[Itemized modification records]
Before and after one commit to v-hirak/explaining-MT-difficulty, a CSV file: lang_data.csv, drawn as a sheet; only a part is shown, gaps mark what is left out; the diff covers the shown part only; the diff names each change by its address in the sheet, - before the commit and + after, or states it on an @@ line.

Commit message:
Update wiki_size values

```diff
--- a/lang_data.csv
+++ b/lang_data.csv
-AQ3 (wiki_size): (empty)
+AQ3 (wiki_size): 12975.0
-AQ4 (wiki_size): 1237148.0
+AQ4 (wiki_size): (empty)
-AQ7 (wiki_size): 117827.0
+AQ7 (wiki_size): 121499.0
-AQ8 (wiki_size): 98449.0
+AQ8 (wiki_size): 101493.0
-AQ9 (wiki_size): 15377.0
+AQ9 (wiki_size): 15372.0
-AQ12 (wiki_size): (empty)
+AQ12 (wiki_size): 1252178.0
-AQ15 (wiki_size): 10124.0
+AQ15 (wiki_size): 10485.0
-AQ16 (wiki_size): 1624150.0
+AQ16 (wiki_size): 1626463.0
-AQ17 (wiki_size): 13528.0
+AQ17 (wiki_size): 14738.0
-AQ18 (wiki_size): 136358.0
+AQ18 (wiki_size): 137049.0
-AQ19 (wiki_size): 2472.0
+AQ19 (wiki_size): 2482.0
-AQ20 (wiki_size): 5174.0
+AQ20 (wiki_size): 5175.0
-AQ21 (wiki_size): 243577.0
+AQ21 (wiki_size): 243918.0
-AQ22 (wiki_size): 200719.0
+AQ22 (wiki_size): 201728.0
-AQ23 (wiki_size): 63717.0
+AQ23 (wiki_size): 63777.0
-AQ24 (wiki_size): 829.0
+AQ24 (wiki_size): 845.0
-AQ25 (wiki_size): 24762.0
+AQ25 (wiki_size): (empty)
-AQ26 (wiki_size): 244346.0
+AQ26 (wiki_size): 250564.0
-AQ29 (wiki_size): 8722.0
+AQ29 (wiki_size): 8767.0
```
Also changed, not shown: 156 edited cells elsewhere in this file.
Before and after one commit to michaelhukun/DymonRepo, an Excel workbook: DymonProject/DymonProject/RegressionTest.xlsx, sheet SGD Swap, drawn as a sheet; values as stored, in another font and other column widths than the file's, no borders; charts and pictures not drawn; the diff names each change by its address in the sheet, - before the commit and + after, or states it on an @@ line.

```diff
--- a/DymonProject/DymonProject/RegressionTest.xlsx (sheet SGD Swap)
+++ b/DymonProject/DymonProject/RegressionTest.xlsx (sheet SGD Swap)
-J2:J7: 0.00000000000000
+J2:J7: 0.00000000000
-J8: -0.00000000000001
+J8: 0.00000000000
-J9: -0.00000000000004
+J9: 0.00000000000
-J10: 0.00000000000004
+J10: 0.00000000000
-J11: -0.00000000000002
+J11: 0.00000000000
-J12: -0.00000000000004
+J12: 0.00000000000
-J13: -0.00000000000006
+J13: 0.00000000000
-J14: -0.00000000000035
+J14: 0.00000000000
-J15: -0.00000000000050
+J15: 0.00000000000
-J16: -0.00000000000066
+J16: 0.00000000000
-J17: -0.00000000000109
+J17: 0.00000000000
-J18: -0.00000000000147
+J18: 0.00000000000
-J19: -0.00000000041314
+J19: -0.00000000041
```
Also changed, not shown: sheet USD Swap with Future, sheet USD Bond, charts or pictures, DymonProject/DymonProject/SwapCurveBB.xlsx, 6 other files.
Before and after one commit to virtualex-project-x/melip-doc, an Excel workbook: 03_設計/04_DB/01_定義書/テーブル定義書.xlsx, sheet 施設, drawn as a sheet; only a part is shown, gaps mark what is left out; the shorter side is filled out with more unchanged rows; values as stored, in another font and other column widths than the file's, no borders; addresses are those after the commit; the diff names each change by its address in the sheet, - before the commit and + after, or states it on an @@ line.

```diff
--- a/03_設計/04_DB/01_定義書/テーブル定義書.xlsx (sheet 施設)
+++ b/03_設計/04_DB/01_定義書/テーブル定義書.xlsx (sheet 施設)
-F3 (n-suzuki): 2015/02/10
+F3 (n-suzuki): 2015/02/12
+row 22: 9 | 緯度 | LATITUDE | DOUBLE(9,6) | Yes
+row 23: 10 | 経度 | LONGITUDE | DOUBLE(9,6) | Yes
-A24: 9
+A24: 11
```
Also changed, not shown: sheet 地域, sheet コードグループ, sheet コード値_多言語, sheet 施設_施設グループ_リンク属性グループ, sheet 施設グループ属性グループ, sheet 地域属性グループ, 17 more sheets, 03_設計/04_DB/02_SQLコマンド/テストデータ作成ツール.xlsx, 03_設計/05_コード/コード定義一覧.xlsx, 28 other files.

> _What is being asked_:
From the records above, pull out each line that has "xlsx".

> _Expected output_:
Before and after one commit to michaelhukun/DymonRepo, an Excel workbook: DymonProject/DymonProject/RegressionTest.xlsx, sheet SGD Swap, drawn as a sheet; values as stored, in another font and other column widths than the file's, no borders; charts and pictures not drawn; the diff names each change by its address in the sheet, - before the commit and + after, or states it on an @@ line.
--- a/DymonProject/DymonProject/RegressionTest.xlsx (sheet SGD Swap)
+++ b/DymonProject/DymonProject/RegressionTest.xlsx (sheet SGD Swap)
Also changed, not shown: sheet USD Swap with Future, sheet USD Bond, charts or pictures, DymonProject/DymonProject/SwapCurveBB.xlsx, 6 other files.
Before and after one commit to virtualex-project-x/melip-doc, an Excel workbook: 03_設計/04_DB/01_定義書/テーブル定義書.xlsx, sheet 施設, drawn as a sheet; only a part is shown, gaps mark what is left out; the shorter side is filled out with more unchanged rows; values as stored, in another font and other column widths than the file's, no borders; addresses are those after the commit; the diff names each change by its address in the sheet, - before the commit and + after, or states it on an @@ line.
--- a/03_設計/04_DB/01_定義書/テーブル定義書.xlsx (sheet 施設)
+++ b/03_設計/04_DB/01_定義書/テーブル定義書.xlsx (sheet 施設)
Also changed, not shown: sheet 地域, sheet コードグループ, sheet コード値_多言語, sheet 施設_施設グループ_リンク属性グループ, sheet 施設グループ属性グループ, sheet 地域属性グループ, 17 more sheets, 03_設計/04_DB/02_SQLコマンド/テストデータ作成ツール.xlsx, 03_設計/05_コード/コード定義一覧.xlsx, 28 other files.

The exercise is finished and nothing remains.